These are strange and unprecedented times with the Covid 19 pandemic. There have been pandemics before but not quite like this one where most of us have been asked by the Government stay at home and mind our own business for a while. I use the term ‘mind our own business’ loosely as the furore a Town Councillor has caused in the East Coast town of Southwold during this pandemic has received national attention. The Councillor has had several large banners printed and placed around the town and on approaching roads, demanding that visitors and, in particular second homeowners execute a swift U turn on the A12 and bugger off back to London.
The local social media forum on Next Door Southwold has given an interesting insight into the thoughts and concerns of some of the townsfolk. Many residents have given the banner a bit of a bashing believing the wording to be ‘bullying’ and an excuse for some to indulge themselves in their favourite passion of sneering at second homeowners in the town. Others wholeheartedly agree with the sentiment of the banner and some have taken up the cause of ensuring that anyone who they believe is not a resident should be ‘outed’ and reported. In several cases this has not ended well and the police have actually been called to properties of permanent residents or second homeowners who have been staying in town well before the lockdown. Permanent residents have been misidentified as second home owners or visitors and have been abused in the street or on their own doorstep.

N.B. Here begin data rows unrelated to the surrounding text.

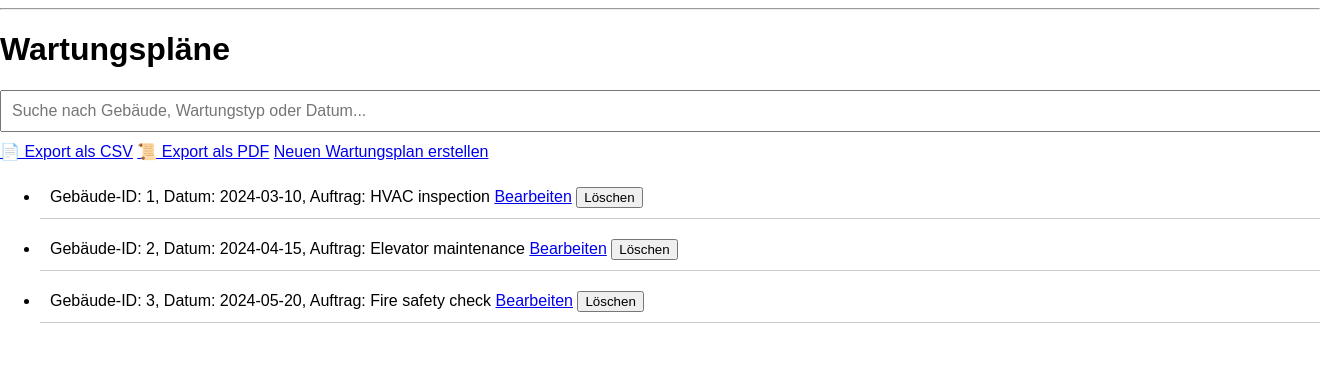
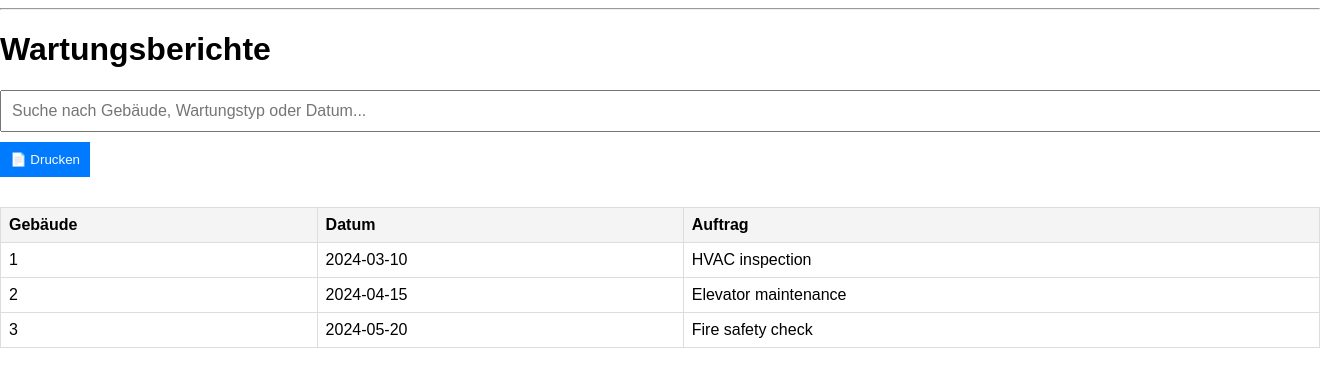
Before and after one commit to twiustudies/facilitymanager, a Flask app: page /maintenance/ in a window 1320 px wide; the page is wider, and only the part inside the window is pictured. Shown: the part 39-426 px from the top of that part. Run offline with Flask 3, Linux system fonts and the light colour scheme.

Commit message:
FM-US-8, print screen

```diff
--- a/templates/maintenance.html
+++ b/templates/maintenance.html
@@ -1,31 +1,32 @@
 {% extends "base.html" %}
 {% block content %}
-<h1>Wartungspläne</h1>
+<h1>Wartungsberichte</h1>
 
 <!-- Suchfeld für Live-Suche -->
 <input type="text" id="searchInput" placeholder="Suche nach Gebäude, Wartungstyp oder Datum..." onkeyup="searchMaintenance()">
 
-<!-- Export-Buttons für CSV und PDF -->
-<a href="{{ url_for('maintenance.export_csv') }}" class="btn">📄 Export als CSV</a>
-<a href="{{ url_for('maintenance.export_pdf') }}" class="btn">📜 Export als PDF</a>
+<!-- Druck-Button -->
+<button onclick="window.print()" class="print-button">📄 Drucken</button>
 
-<!-- Link zum Erstellen eines neuen Wartungsplans -->
-<a href="{{ url_for('maintenance.add_maintenance') }}">Neuen Wartungsplan erstellen</a>
-
-<!-- Wartungsliste -->
-<ul id="maintenanceList">
-  {% for plan in maintenance_plans %}
-  <li class="maintenance-item">
-    <span class="maintenance-data">
-      Gebäude-ID: {{ plan.building_id }}, Datum: {{ plan.date }}, Auftrag: {{ plan.description }}
-    </span>
-    <a href="{{ url_for('maintenance.edit_maintenance', plan_id=plan.id) }}">Bearbeiten</a>
-    <form action="{{ url_for('maintenance.delete_maintenance', plan_id=plan.id) }}" method="post" style="display:inline;">
-      <button type="submit">Löschen</button>
-    </form>
-  </li>
-  {% endfor %}
-</ul>
+<!-- Wartungsberichtstabelle -->
+<table id="maintenanceReport">
+  <thead>
+    <tr>
+      <th>Gebäude</th>
+      <th>Datum</th>
+      <th>Auftrag</th>
+    </tr>
+  </thead>
+  <tbody id="maintenanceList">
+    {% for plan in maintenance_plans %}
+    <tr class="maintenance-item">
+      <td class="maintenance-data">{{ plan.building_id }}</td>
+      <td class="maintenance-data">{{ plan.date }}</td>
+      <td class="maintenance-data">{{ plan.description }}</td>
+    </tr>
+    {% endfor %}
+  </tbody>
+</table>
 
 <!-- Nachricht, wenn keine Ergebnisse gefunden wurden -->
 <p id="noResultsMessage" style="display: none;">Keine Wartungseinträge gefunden.</p>
@@ -37,9 +38,9 @@ function searchMaintenance() {
     let found = false;
 
     items.forEach(item => {
-        let text = item.querySelector(".maintenance-data").textContent.toLowerCase();
+        let text = item.textContent.toLowerCase();
         if (text.includes(input)) {
-            item.style.display = "block";
+            item.style.display = "table-row";
             found = true;
         } else {
             item.style.display = "none";
@@ -51,6 +52,45 @@ function searchMaintenance() {
 </script>
 
 <style>
+  /* Druckfreundliches Design */
+  @media print {
+    body {
+      font-family: Arial, sans-serif;
+      background: white;
+      color: black;
+    }
+    .print-button, #searchInput {
+      display: none; /* Suchfeld & Druck-Button ausblenden */
+    }
+    table {
+      width: 100%;
+      border-collapse: collapse;
+      margin-top: 20px;
+    }
+    th, td {
+      border: 1px solid black;
+      padding: 8px;
+      text-align: left;
+    }
+    th {
+      background-color: #f4f4f4;
+    }
+  }
+
+  /* Standard Ansicht */
+  .print-button {
+    padding: 10px;
+    background: #007bff;
+    color: white;
+    border: none;
+    cursor: pointer;
+    margin-bottom: 10px;
+  }
+
+  .print-button:hover {
+    background: #0056b3;
+  }
+
   #searchInput {
     width: 100%;
     padding: 10px;
@@ -58,10 +98,20 @@ function searchMaintenance() {
     font-size: 16px;
   }
 
-  .maintenance-item {
-    margin: 10px 0;
-    padding: 10px;
-    border-bottom: 1px solid #ccc;
+  table {
+    width: 100%;
+    border-collapse: collapse;
+    margin-top: 20px;
+  }
+
+  th, td {
+    border: 1px solid #ddd;
+    padding: 8px;
+    text-align: left;
+  }
+
+  th {
+    background-color: #f4f4f4;
   }
 </style>
 
```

Using the wonderful British Newspaper Archive I took a quick look to see how historically residents reacted to visitors to their town in times of fear and epidemic and found that suspicion and misinformation in the media is nothing new. In September 1848 The Times reports that “a communication was received at Lloyd’s stating that one of the crew of the Helen…having died from cholera off Southwold.. the master took the body ashore for internment; the authorities, however, ascertaining that the man had died of cholera, positively refused to allow the body to be buried, and the crew consigned their deceased shipmate to the deep”.

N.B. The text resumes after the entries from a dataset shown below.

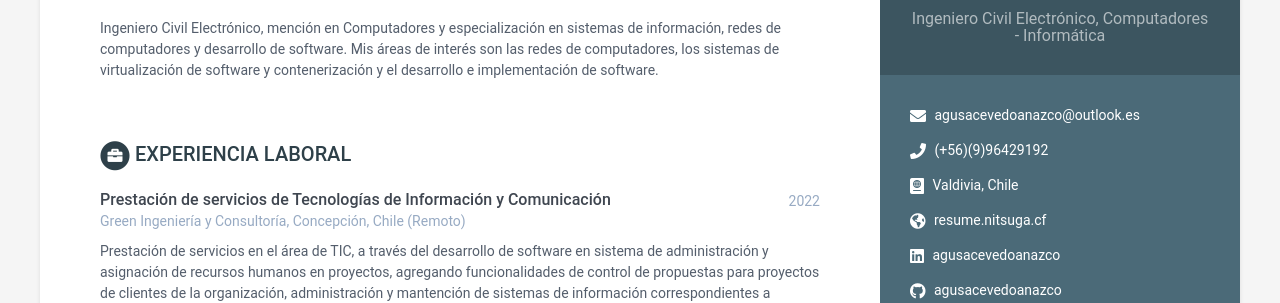
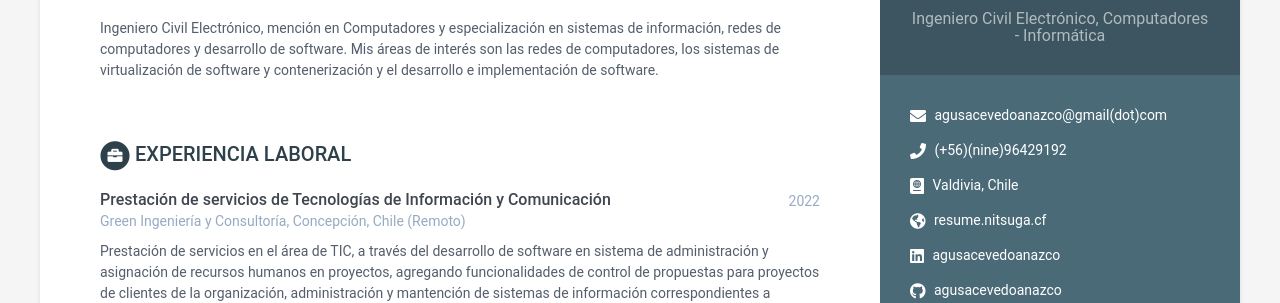
Before and after one commit to agusacevedoanazco/jekyllonlinecv, a Jekyll site: the page built from index.html, in a window 1280 px wide. Shown: the part 122-425 px from the top of the page. Built offline with Jekyll 4.4.1, drawn with Linux system fonts in a browser that asks for light colours.

Commit message:
Updated personal information

```diff
--- a/_data/data.yml
+++ b/_data/data.yml
@@ -12,8 +12,8 @@ sidebar:
     #avatar: profile.png  #place a 100x100 picture inside /assets/images/ folder and provide the name of the file below
 
     # Sidebar links
-    email: agusacevedoanazco@outlook.es
-    phone: (+56)(9)96429192
+    email: agusacevedoanazco@gmail(dot)com
+    phone: (+56)(nine)96429192
     citizenship: Valdivia, Chile
     website: resume.nitsuga.cf #do not add http://
     linkedin: agusacevedoanazco
@@ -26,7 +26,7 @@ sidebar:
     # stack-overflow: # Number/Username, e.g. 123456/alandoe
     # codewars:
     # goodreads: # Number-Username, e.g. 123456-alandoe
-    pdf: localhost
+    pdf: https://seafile.nitsuga.cf/f/2e53a7f57f7d4d898c5a/
 
     languages:
       - idiom: Español
```
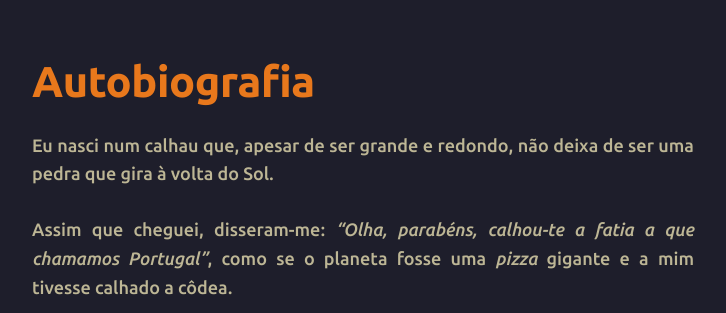
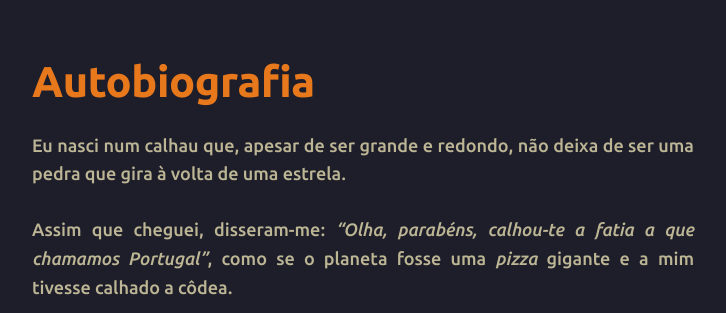
Before and after one commit to joaquim-capitao/joaquim-capitao.github.io, a Jekyll site: the page built from autobiografia.md, in a window 1280 px wide, cut to the strip 0-313 px from the top of the page. Shown: the whole strip, without its empty margins (277-1003 px from the left). Built offline with Jekyll 4.4.1, drawn with Linux system fonts in a browser that asks for light colours; our own code applies the rules of GitHub Pages for plain Markdown files.

Commit message:
Corrected reference to 'uma estrela' in text
Updated the description of the birthplace in autobiografia.md.

```diff
--- a/autobiografia.md
+++ b/autobiografia.md
@@ -1,6 +1,6 @@
 # Autobiografia
 
-Eu nasci num calhau que, apesar de ser grande e redondo, não deixa de ser uma pedra que gira à volta do Sol.
+Eu nasci num calhau que, apesar de ser grande e redondo, não deixa de ser uma pedra que gira à volta de uma estrela.
 
 Assim que cheguei, disseram-me: *"Olha, parabéns, calhou-te a fatia a que chamamos Portugal"*, como se o planeta fosse uma *pizza* gigante e a mim tivesse calhado a côdea.
 
```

Reports of this action appeared in many newspapers and publications all around the country and James Maggs who lived in Southwold and who kept a diary from 1818-1876 reported that “great displeasure arose in the minds of the Yarmothians respecting the proceedings of the Mayor of Southwold” over the incident.

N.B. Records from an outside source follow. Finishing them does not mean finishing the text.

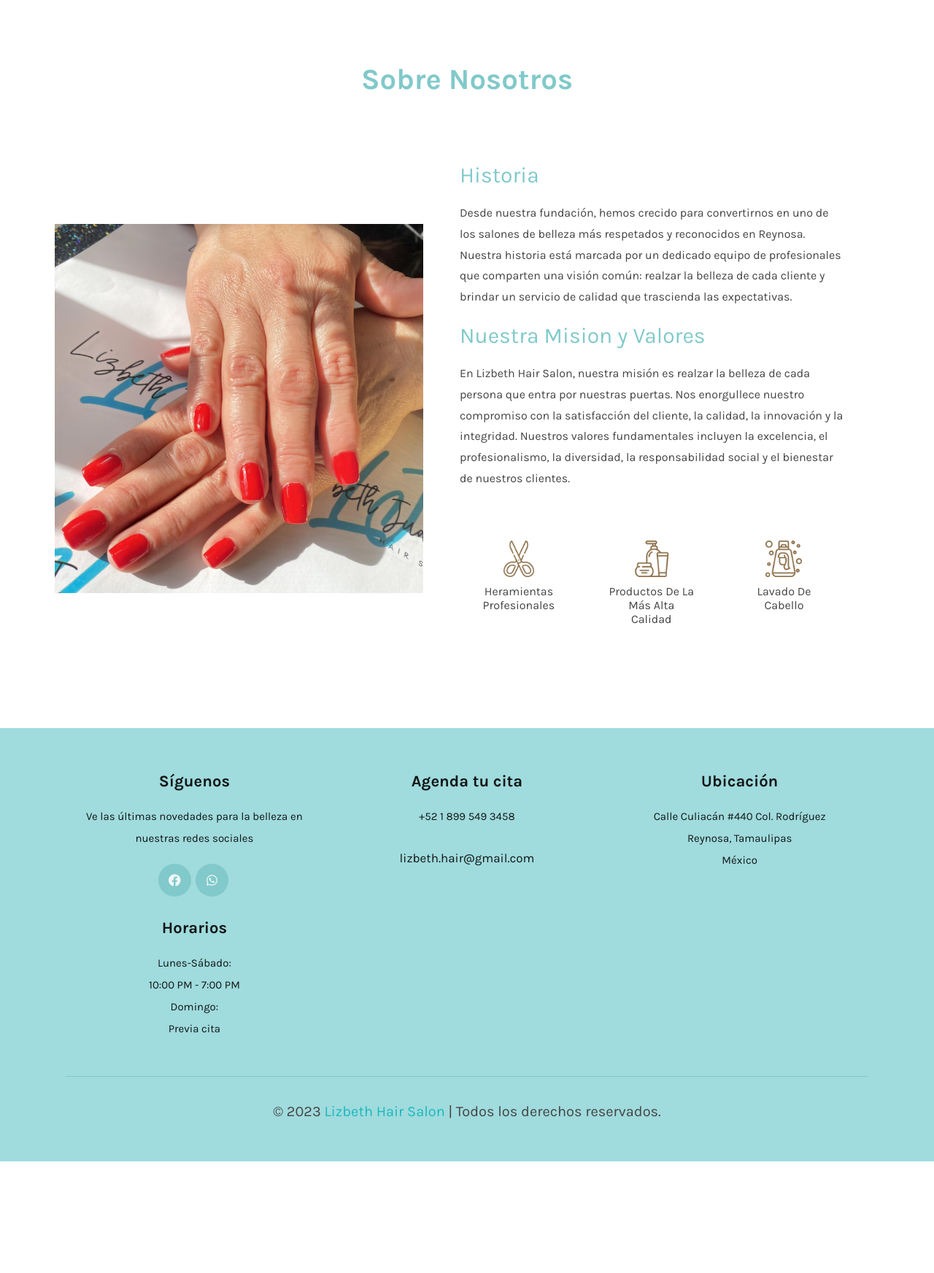
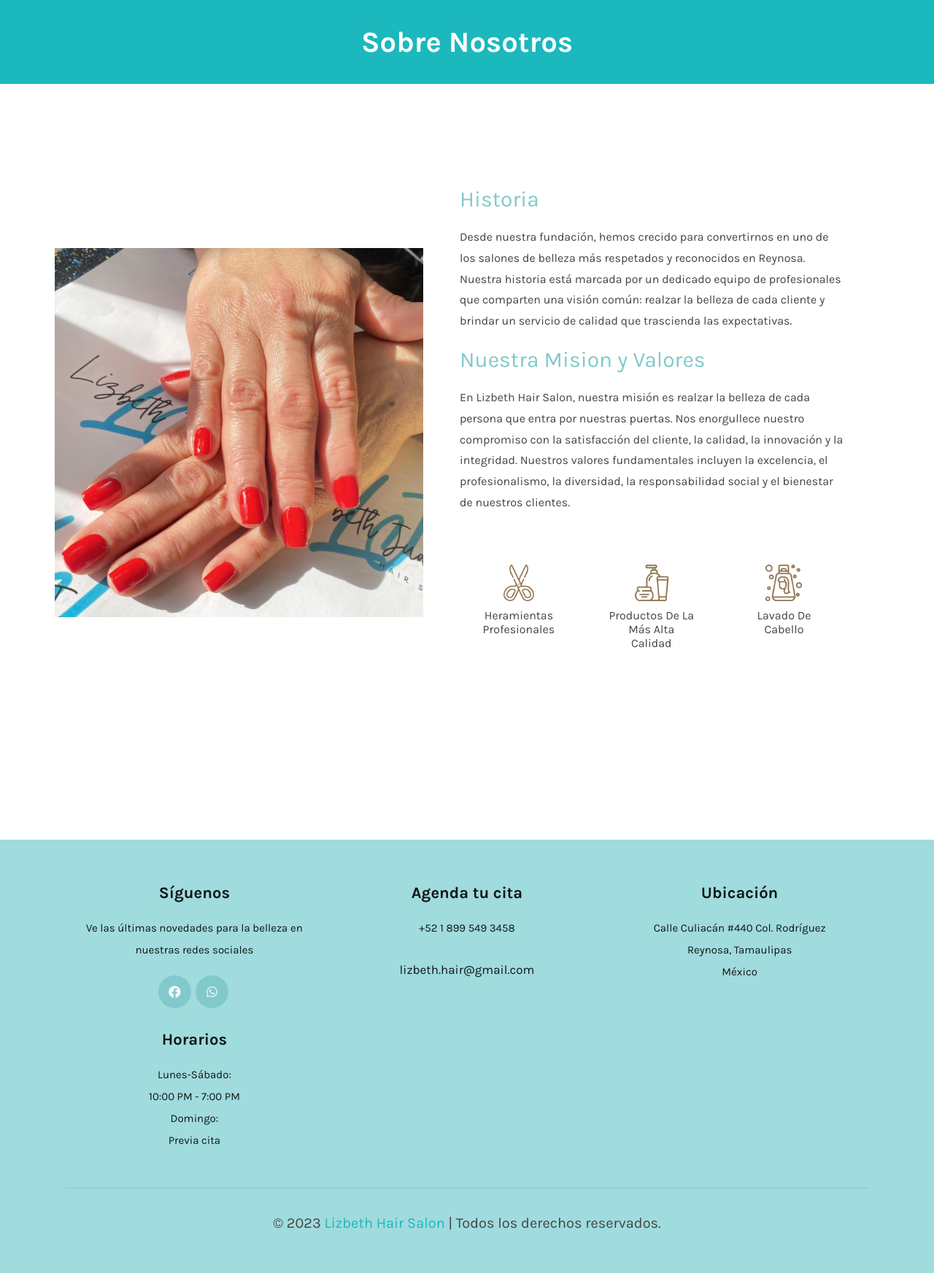
Before and after one commit to articoding/proyecto-integrador-v1210, a PHP site: page /about.html in a window 1280 px wide. Shown: the part 110-1855 px from the top of the page at 73% size. Before the commit the page ends 1702 px from the top, so only its background shows below. Run offline with PHP 8.4, Linux system fonts and the light colour scheme; some libraries are stand-ins or nearby versions; some web fonts are replaced.

Commit message:
index changed...

```diff
--- a/about.html
+++ b/about.html
@@ -68,9 +68,19 @@
 
       <!-- about us -->
 
+      <div class="back_re">
+         <div class="container">
+            <div class="row">
+               <div class="col-md-12">
+                  <div class="title">
+                      <h2>Sobre Nosotros</h2>
+                  </div>
+               </div>
+            </div>
+         </div>
+      </div>
    <section class="about" id="about">
 
-      <h1 class="heading">Sobre Nosotros</h1>
 
       <div class="row" >
 
--- a/css/style.css
+++ b/css/style.css
@@ -10,7 +10,6 @@
 @import url('https://fonts.googleapis.com/css?family=Raleway:100,400,600,700,900&display=swap');
 @import url('https://fonts.googleapis.com/css?family=Baloo+Chettan&display=swap');
 
-@import url('https://fonts.googleapis.com/css2?family=Montserrat:wght@400;700&display=swap');
 /*****---------------------------------------- 1) font-family: 'Rajdhani', sans-serif;
  2) font-family: 'Poppins', sans-serif;
  ----------------------------------------*****/
@@ -338,10 +337,7 @@ section{
      align-items: center;
      background: url(../images/salon.png);
      background-size: cover;
-     background-position: center;
-     background-repeat: repeat;
-     justify-content: center;
-     overflow: hidden;
+     background-position: center ;
 }
 
 .home .content{
@@ -355,12 +351,11 @@ section{
      padding-bottom: .5rem;
      color: #000;
      text-transform: uppercase;
-     text-align: justify;
 }
 
 .home .content h3{
      color: #111111;
-     font-size: 4.8rem;
+     font-size: 5rem;
      line-height: 8rem;
      font-weight: 800;
 }
@@ -375,6 +370,7 @@ section{
      left: 0;
      top: 0;
      padding: 15px;
+
 }
 
 
@@ -485,8 +481,6 @@ ul.social_icon li a:hover {
      line-height: 45px;
      font-weight: bolder;
      margin: 0;
-     text-transform: none;
-
 }
 
 .d_flex {
@@ -569,16 +563,12 @@ ul.social_icon li a:hover {
 
 /** end team section **/
 
-.slin::before {
-     position: absolute;
-     content: "";
-     bottom: 0%;
-     background: url(../images/slin.png);
-     background-repeat: no-repeat;
-     max-width: 820px;
-     height: 147px;
-     right: 15%;
-     width: 100%;
+.about {
+     background-color: #fff;
+     padding-top: 90px;
+     position: relative;
+     padding-bottom: 170px;
+
 }
 
 .slin2::before {
@@ -590,34 +580,16 @@ ul.social_icon li a:hover {
      max-width: 820px;
      height: 147px;
      left: 15%;
-}
-
-.about{
-     background-repeat:no-repeat;
-     background-position:left bottom;
-     padding-top: 45px;
-     position: relative;
-     padding-bottom: 50px;
-}
-
-.about_img {
-     overflow: hidden;
-
-}
-
-.about_img figure img {
      width: 100%;
-     transition: all .5s;
-
-}
-
-.about_img figure img:hover {
-     transform: scale(1.2);
 }
 
 .about .titlepage {
      text-align: left;
      padding-bottom: 0;
+}
+
+.about .titlepage h2 {
+     margin-bottom: 30px;
 }
 
 .about .titlepage p {
@@ -627,8 +599,21 @@ ul.social_icon li a:hover {
      padding-bottom: 40px;
 }
 
+.about_img {
+     overflow: hidden;
+}
+
 .about_img figure {
      margin: 0;
+}
+
+.about_img figure img {
+     width: 100%;
+     transition: all .5s;
+}
+
+.about_img figure img:hover {
+     transform: scale(1.2);
 }
 
 .about .row{
@@ -641,9 +626,6 @@ ul.social_icon li a:hover {
      flex:1 1 39rem;
 }
 
-.about .row .image img{
-     width: 100%;
-}
 .about .row .content{
      flex:1 1 51rem;
      padding:5rem;
@@ -686,17 +668,6 @@ ul.social_icon li a:hover {
 font-weight: normal;
 text-transform: capitalize;
 }
-
-.heading{
-     text-align: center;
-     color: var(--primary-color);
-     text-transform: capitalize;
-     margin-bottom: 3rem;
-     font-size: 4rem;
-     margin-top: 4rem;
-     font-weight: bolder;
-  }
-
 /** Experts section **/
 
 .experts {
@@ -1021,10 +992,6 @@ ul.social_icon li a:hover {
          font-size: 5.5rem;
      }
 
-     .about-us h3 {
-         font-size: 5.5.rem;
-     }
-
 
 }
 
@@ -1038,11 +1005,13 @@ ul.social_icon li a:hover {
          font-size: 4.5rem;
      }
 
+}
+
 .about-us h3 {
      font-size: 4.5rem;
 }
 
- }
+
 /* Services page*/
 
 @font-face{
--- a/index.html
+++ b/index.html
@@ -79,7 +79,7 @@
             <div class="row d_flex">
                <div class="col-md-6">
                   <div class="titlepage">
-                     <h2>Bienvenido a Lizbeth Hair Salon</h2> <br>
+                     <h2>Bienvenido a Lizbeth Hair Salon</h2>
                      <p>Descubra la personificación de la excelencia en peluquería en Lizbeth Hair Salon, reconocido orgullosamente como uno de los mejores salones de belleza en Reynosa. Somos especialistas en colorimetría y tratamientos capilares, donde la belleza de tu cabello cobra vida.</p>
                      <a class="read_more" href="we-do.html">Servicios</a>
                   </div>
```
Lines whose indentation alone changed are shown as unchanged.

If this had been on Next Door Southwold then The Mayor, Daniel Fulcher, would have swiftly responded to the forum discussion to put his side of events.
As it was, he wrote a letter to the the newspaper explaining that the “boat was put off from this place to the Helen…… in consequence of a signal being hoisted for assistance, when it was ascertained that medical aid was required for one of the crew, who had been taken suddenly and dangerously ill. The boat then put to the shore for this purpose and succeeded in putting a medical man on board……but during which period the man had died. The captain immediately gave orders for the body to be taken ashore by the boat…….I went off and met the boat with the corpse about 200 yards from the vessel and finding the medical man unable to state from what cause the man had died and the vessel being only a few hours sail from her place of destination I directed the men to re convey the body to the vessel. To this the master readily assented and the vessel proceeded on her way to Yarmouth, where the deceased, John Baldry received Christian burial on Sunday last in a very respectable manner and was attended to the rave by a relative who resided here and who has expressed a wish to have the above mis-statement corrected”.
These are worrying times, of course, and the concerns of residents that visitors could carry the infection and spread it within Southwold is quite natural too. In March 1845 Napier Lincolne from Halesworth wrote to the Editor of the Suffolk Chronicle complaining of the attitude of the Town to his presence in Southwold following a bout of smallpox. He begins his letter saying “The press is the voice of the Community”, writing today he could well say Next Door Southwold is that voice. He continues:
“Allow now to give utterance to the remonstrance of invalid, l am convalescent from small-pox, and last week engaged lodgings at Southwold, upon the edge of the cliff, for the purpose of enjoying the refreshing sea and recovering more rapidly from debility which the disease has fell upon me. Mayor and Corporation, receiving the information, held a council, and decided that I should not be allowed enter the town, upon the grounds of danger of infection. The history of the case had been mentioned to one their medical men, who gave his opinion that no fear was to be apprehended, as did also my own professional attendant the Mayor of the town. But these opinions were deemed unsatisfactory, they further required certificate assurance that there is risk of contagion”
Lincolne argues that “The gentlemen the Corporation, in the discharge of their functions as guardians of the town, have been, I cannot but think, too stringent in their precautionary policy. There are other patients in the neighbourhood like myself wearied with the monotony their homes, and anticipating a change of air and scene by removal to Southwold; this letter will prepare them for the fiat of the Corporation not to enter within the precincts of the borough”.
Libraries are closed, of course, so accessing the British Newspaper Archive for free at the British Library or other participating libraries is not possible at the moment. The BNA is a source I use a great deal for my research and interests and so I willingly pay a £6.67 a month subscription to access the archives at home.
Through the pages of old newspapers you can see how your home community was faring during epidemics such as Cholera or the 1918-1920 Spanish Flu. You many find many similarities to now as, like our ancestors, we face so many unknowns. Stay in, stay safe and keep well everyone.